### What the task asks:
Report each line of the data that has "library" somewhere in it.

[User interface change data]
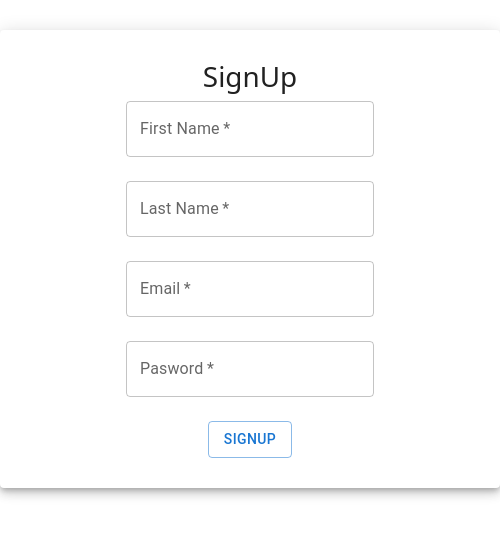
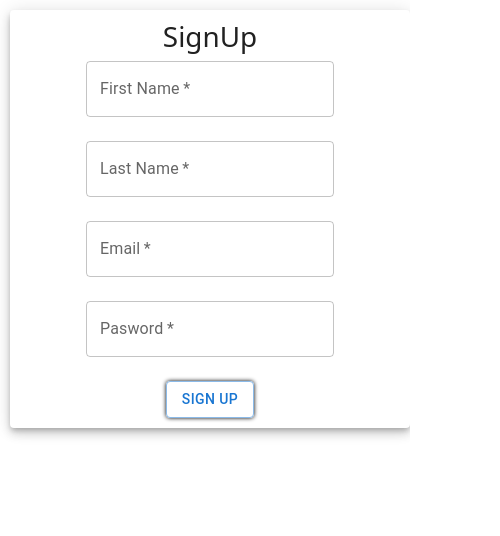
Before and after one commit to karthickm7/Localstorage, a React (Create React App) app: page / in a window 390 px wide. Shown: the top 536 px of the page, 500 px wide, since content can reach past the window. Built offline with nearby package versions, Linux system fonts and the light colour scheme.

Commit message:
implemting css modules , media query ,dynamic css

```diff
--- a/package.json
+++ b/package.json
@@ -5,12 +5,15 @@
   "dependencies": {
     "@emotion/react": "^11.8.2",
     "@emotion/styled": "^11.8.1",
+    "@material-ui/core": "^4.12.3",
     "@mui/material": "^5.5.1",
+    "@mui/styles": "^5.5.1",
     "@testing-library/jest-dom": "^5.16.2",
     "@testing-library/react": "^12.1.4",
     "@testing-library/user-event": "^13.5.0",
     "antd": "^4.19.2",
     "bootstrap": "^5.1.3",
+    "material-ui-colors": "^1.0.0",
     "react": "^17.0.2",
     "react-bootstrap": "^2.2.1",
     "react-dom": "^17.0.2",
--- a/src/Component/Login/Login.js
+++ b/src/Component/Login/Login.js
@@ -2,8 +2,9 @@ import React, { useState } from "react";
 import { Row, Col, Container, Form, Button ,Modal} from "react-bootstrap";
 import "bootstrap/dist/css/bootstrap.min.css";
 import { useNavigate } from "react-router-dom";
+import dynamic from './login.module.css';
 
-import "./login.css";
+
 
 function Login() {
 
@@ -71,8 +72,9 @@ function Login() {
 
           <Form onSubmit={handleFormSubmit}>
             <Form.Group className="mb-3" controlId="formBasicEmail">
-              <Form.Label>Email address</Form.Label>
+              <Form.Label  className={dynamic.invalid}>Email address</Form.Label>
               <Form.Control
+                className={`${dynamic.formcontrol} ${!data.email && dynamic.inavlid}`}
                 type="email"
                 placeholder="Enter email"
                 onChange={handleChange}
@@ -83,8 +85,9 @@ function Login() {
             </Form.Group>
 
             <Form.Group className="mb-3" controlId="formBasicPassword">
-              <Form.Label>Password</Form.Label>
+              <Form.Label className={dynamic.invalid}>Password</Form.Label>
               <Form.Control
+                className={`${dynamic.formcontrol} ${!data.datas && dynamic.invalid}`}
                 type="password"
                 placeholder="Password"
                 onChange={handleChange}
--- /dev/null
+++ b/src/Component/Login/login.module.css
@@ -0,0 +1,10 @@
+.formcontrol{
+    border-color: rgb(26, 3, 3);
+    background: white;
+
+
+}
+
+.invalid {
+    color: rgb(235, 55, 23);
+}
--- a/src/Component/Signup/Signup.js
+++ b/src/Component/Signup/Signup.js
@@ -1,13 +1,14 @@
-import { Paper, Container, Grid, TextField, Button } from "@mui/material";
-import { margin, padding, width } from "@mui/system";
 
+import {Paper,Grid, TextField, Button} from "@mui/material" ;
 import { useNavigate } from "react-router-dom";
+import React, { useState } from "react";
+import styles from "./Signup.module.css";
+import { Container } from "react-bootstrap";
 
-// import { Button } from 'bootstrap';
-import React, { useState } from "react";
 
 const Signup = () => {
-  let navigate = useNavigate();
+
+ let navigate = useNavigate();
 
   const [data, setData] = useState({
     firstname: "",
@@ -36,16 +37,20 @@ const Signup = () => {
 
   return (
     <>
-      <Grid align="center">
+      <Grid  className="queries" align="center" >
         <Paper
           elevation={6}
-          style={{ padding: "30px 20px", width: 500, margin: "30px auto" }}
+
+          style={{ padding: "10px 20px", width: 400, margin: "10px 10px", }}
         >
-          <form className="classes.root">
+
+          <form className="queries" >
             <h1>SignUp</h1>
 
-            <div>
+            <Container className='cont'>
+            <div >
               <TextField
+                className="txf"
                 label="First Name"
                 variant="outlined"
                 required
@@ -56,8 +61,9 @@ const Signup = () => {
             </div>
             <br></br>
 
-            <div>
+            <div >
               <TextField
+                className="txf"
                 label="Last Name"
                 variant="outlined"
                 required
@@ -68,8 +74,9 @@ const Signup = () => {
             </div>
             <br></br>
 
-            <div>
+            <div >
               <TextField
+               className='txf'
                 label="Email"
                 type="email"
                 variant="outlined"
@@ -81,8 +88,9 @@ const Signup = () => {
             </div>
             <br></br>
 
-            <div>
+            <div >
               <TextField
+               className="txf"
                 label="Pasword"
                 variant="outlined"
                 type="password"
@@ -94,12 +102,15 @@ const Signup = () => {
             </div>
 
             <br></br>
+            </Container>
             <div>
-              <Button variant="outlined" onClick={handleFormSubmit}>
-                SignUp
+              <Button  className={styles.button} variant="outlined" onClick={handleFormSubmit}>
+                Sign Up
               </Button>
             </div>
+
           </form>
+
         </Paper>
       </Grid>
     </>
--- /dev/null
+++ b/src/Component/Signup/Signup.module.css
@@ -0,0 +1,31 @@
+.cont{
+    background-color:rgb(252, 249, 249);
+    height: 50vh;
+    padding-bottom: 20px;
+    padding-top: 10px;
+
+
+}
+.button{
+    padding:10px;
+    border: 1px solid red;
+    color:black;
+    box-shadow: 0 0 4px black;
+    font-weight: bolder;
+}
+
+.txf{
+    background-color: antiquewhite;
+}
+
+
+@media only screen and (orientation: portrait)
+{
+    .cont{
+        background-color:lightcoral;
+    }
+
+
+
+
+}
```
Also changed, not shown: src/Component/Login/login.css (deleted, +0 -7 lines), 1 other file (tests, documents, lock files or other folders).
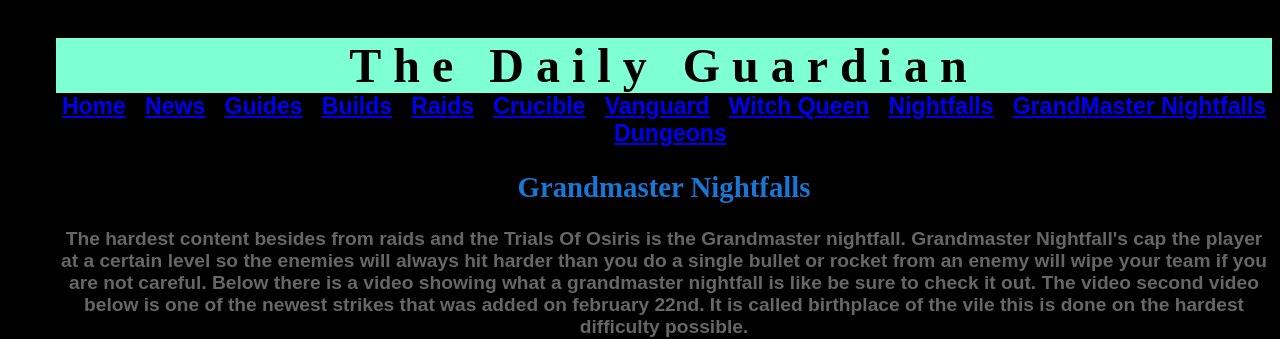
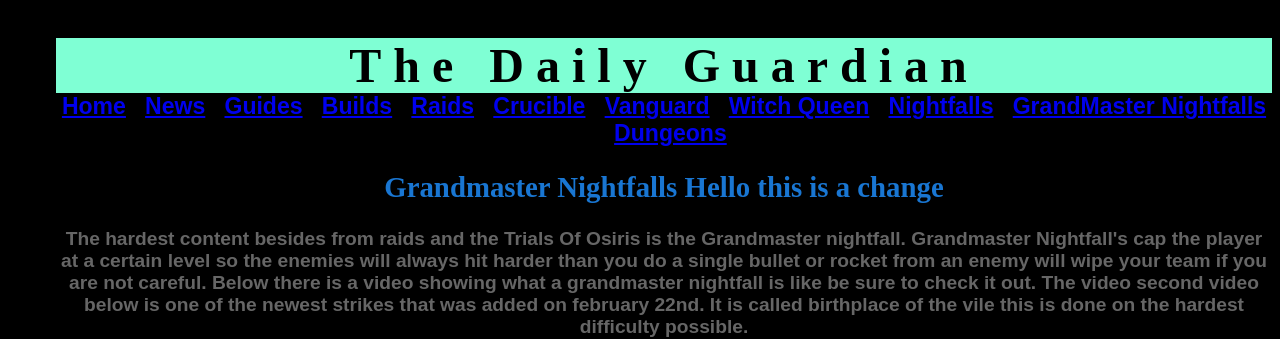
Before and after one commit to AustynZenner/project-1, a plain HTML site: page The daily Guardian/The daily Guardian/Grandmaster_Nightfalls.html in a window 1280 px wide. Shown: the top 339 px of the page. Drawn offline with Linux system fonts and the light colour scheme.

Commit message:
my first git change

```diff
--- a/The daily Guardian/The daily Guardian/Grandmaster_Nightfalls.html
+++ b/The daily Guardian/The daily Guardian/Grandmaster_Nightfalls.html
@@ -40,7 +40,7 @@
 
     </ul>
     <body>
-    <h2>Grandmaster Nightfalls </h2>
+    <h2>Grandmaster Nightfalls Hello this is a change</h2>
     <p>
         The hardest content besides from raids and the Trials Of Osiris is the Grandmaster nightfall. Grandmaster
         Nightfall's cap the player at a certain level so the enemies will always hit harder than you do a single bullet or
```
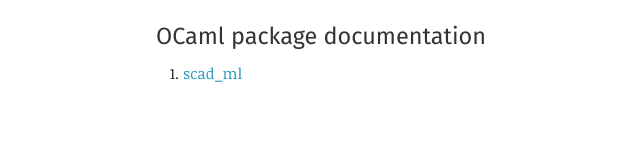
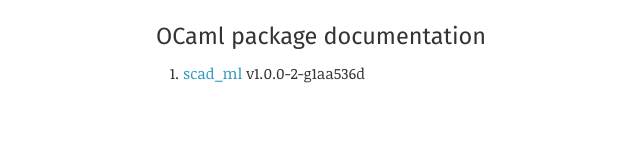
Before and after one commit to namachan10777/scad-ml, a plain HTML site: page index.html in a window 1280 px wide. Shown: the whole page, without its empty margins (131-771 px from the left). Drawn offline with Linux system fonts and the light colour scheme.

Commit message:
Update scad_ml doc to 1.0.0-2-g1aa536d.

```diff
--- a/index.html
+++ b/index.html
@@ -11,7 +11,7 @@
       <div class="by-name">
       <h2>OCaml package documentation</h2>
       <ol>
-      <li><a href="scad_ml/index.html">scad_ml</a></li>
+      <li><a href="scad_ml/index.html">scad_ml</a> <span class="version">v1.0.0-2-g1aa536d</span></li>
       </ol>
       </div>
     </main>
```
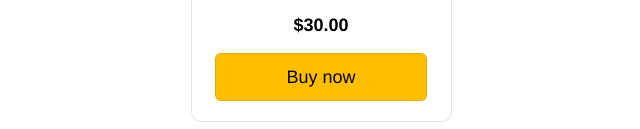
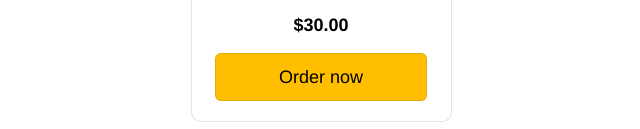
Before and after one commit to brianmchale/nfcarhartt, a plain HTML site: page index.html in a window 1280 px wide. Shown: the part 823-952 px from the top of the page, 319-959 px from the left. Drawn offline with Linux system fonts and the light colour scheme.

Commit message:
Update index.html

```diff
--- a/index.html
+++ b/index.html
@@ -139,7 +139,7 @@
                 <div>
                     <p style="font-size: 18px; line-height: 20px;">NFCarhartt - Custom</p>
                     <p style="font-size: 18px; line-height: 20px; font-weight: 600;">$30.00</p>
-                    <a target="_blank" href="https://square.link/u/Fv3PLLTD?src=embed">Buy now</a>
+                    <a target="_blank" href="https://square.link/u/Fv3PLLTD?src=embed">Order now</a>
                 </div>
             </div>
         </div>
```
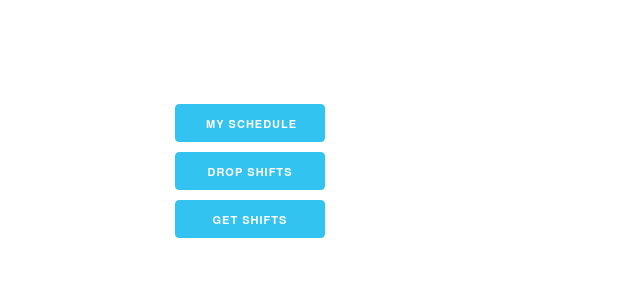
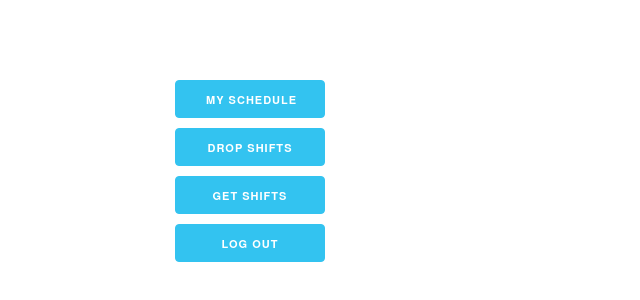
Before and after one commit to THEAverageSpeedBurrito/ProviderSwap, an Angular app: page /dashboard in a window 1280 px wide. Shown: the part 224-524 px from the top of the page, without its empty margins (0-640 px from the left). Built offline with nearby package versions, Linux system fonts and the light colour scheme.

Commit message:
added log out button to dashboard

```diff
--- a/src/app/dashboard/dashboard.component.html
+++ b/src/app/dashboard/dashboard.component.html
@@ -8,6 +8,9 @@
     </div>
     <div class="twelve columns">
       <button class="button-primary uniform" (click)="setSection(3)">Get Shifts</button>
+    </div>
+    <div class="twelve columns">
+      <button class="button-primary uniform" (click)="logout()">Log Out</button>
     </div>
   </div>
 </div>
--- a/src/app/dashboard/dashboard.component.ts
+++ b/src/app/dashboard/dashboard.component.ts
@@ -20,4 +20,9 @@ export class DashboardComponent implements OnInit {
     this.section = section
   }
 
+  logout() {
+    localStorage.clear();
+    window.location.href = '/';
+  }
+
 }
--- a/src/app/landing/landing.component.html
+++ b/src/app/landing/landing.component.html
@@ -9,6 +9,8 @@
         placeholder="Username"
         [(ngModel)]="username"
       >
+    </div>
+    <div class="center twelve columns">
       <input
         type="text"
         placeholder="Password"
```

### Reply to the task:
     "@testing-library/jest-dom": "^5.16.2",
     "@testing-library/react": "^12.1.4",
     "@testing-library/user-event": "^13.5.0",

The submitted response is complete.